Bilozir died in late May 2000 following an argument that began in a coffee shop. Witnesses said Bilozir and his friends sang Ukrainian songs and protested Russian pop music playing at the cafe. Voronov and Kalynin were found guilty of beating Bilozir after he left the coffee shop. The two young men denied that the attack was premeditated.

The death of Bilozir prompted protests in the city, a stronghold of Ukrainian nationalist movements.




Kursk Lift to Resume



MOSCOW (AP) -- Deep-sea operations to raise the sunken nuclear submarine Kursk, suspended because of bad weather, could resume Monday, a navy official said Sunday.

Work on the hull was suspended Saturday because of stormy weather in the Barents Sea. The international team of divers and experts overseeing the operation intend to resume deep-sea operations to lift the vessel Monday, Northern Fleet spokesman Vladimir Navrotsky told Interfax.

"But they need three or four days of good weather for this," Navrotsky said.

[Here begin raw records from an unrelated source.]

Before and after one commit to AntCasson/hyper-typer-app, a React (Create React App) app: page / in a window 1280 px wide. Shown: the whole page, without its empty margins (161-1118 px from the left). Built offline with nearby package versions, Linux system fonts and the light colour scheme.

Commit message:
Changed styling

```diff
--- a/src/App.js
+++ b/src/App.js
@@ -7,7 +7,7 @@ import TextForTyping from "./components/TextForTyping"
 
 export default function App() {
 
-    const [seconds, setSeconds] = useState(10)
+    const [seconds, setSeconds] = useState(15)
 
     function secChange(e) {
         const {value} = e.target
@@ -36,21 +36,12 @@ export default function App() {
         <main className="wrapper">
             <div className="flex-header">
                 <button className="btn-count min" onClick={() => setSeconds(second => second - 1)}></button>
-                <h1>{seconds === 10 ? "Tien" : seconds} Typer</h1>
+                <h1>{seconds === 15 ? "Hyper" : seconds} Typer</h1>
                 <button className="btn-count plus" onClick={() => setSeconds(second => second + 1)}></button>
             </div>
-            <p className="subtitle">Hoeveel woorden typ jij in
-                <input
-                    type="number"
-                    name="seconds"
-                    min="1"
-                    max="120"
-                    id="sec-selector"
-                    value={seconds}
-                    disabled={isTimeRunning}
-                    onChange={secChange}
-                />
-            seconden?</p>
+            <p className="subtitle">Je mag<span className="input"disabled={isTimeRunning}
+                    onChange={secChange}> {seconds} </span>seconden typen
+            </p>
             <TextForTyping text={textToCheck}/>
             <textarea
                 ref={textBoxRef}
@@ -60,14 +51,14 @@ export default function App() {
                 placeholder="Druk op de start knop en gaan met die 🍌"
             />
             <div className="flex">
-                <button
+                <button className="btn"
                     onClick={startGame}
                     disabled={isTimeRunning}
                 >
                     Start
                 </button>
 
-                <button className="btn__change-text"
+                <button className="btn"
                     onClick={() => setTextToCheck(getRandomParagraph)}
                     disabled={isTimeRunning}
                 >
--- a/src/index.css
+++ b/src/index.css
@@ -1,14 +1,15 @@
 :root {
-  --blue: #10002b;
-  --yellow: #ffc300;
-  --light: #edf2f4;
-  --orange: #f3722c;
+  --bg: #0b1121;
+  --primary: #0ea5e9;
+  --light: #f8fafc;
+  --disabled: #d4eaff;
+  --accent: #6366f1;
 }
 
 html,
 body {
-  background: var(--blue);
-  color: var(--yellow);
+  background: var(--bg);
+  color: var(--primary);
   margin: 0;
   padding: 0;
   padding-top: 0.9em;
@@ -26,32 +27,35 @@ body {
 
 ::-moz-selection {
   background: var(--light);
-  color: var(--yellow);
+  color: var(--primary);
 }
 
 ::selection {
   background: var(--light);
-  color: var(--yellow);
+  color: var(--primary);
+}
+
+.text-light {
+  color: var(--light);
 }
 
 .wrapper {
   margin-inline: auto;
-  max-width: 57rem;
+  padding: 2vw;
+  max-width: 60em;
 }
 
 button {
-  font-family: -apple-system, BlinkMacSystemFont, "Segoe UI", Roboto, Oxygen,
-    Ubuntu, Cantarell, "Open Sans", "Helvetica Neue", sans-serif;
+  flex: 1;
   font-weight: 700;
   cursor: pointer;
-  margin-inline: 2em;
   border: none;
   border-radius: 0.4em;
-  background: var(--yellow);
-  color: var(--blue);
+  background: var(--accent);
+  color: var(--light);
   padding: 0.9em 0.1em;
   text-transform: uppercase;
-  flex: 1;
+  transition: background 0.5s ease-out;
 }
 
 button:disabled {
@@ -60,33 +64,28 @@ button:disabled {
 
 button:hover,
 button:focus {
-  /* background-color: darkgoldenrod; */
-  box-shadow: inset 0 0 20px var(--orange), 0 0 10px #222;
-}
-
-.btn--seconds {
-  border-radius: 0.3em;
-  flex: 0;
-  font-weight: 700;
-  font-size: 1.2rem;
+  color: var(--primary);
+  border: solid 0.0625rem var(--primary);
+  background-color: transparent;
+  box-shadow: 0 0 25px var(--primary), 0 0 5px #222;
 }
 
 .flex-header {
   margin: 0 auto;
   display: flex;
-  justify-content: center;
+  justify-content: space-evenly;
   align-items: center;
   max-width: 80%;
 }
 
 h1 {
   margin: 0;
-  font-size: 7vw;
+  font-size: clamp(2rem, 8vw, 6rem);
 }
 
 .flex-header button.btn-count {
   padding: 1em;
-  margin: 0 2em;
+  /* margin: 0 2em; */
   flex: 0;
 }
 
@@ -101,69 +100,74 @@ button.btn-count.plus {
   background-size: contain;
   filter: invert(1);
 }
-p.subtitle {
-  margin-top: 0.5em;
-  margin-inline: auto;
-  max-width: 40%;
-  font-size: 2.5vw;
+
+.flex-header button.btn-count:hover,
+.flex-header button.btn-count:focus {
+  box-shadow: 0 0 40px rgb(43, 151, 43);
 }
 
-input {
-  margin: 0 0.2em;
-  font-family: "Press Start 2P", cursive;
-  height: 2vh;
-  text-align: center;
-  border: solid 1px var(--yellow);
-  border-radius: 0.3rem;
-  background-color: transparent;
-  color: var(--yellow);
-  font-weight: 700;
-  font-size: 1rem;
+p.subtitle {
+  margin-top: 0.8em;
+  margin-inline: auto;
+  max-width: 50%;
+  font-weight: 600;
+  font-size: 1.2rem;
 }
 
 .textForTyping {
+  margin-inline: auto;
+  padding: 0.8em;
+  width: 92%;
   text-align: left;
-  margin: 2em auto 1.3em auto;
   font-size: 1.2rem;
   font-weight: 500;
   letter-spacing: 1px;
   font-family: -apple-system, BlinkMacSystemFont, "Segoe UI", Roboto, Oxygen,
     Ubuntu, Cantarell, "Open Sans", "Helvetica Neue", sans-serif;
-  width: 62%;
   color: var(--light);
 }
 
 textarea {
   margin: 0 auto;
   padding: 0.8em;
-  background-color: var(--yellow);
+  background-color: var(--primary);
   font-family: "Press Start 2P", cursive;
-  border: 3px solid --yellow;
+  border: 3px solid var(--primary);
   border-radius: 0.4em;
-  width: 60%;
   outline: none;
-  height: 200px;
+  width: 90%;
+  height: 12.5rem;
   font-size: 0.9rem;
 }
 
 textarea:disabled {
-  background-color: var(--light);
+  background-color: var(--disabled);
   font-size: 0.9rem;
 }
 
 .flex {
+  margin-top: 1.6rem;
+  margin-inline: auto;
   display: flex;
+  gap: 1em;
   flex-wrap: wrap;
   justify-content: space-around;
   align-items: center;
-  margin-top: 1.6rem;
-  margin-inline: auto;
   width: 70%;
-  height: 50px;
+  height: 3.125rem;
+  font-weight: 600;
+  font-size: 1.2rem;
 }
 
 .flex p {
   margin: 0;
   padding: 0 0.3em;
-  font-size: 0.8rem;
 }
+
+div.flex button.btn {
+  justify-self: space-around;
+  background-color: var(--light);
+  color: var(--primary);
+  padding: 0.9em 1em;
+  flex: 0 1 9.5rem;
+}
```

A jumbo barge that is to raise the sunken submarine stayed at the site of the ambitious operation Saturday and Sunday despite rough seas that have pushed back the lifting date. The Giant 4 barge was last week anchored over the submarine in preparation for the lifting of the vessel before weather delayed the operation.

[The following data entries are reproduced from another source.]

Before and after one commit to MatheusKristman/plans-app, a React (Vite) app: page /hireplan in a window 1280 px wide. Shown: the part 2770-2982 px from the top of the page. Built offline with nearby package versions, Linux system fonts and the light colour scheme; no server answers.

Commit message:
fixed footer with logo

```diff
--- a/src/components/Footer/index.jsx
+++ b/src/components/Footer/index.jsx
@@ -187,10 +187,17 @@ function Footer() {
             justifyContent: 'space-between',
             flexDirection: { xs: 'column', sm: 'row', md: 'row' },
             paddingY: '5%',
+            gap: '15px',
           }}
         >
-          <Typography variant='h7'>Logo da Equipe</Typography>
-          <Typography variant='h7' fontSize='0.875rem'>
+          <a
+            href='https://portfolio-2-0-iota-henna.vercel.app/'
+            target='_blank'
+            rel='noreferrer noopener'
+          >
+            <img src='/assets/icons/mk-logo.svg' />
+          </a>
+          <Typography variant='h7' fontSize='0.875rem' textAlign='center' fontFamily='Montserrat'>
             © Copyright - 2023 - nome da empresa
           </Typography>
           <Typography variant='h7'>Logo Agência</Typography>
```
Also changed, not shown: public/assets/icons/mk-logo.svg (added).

Deputy Prime Minister Ilya Klebanov, in charge of the government commission on the Kursk, was to fly to Murmansk late Sunday, and later observe the operation to raise the submarine, Itar-Tass reported.




For the Record



The city's heating systems will go through a test phase this week before going into full operation Oct. 8-10, Interfax reported Saturday. Schools, hospitals and other public-sector organizations will be the first to receive heat, followed by residential buildings and industrial sites. (MT)

Iranian Defense Minister Ali Shamkhani is due to arrive in Moscow on Monday to discuss an upgrading of military cooperation between Russia and Iran, Interfax reported Sunday. He was set to meet with Defense Minister Sergei Ivanov and other officials.(AP)

Cambodian Prime Minister Hun Sen announced the postponement Friday of an official visit to Russia, slated for Oct. 1-4, because of the "complex" international situation since the Sept. 11 terrorist attacks against the United States. (AP)

Ukraine and the United States have finalized details on the usage of Ukrainian airspace by U.S. military transport planes, officials said Saturday. If needed, U.S. aircraft will fly over Ukraine at an altitude of no less than 9,100 meters and may use three military airfields and several air corridors, according to Interfax.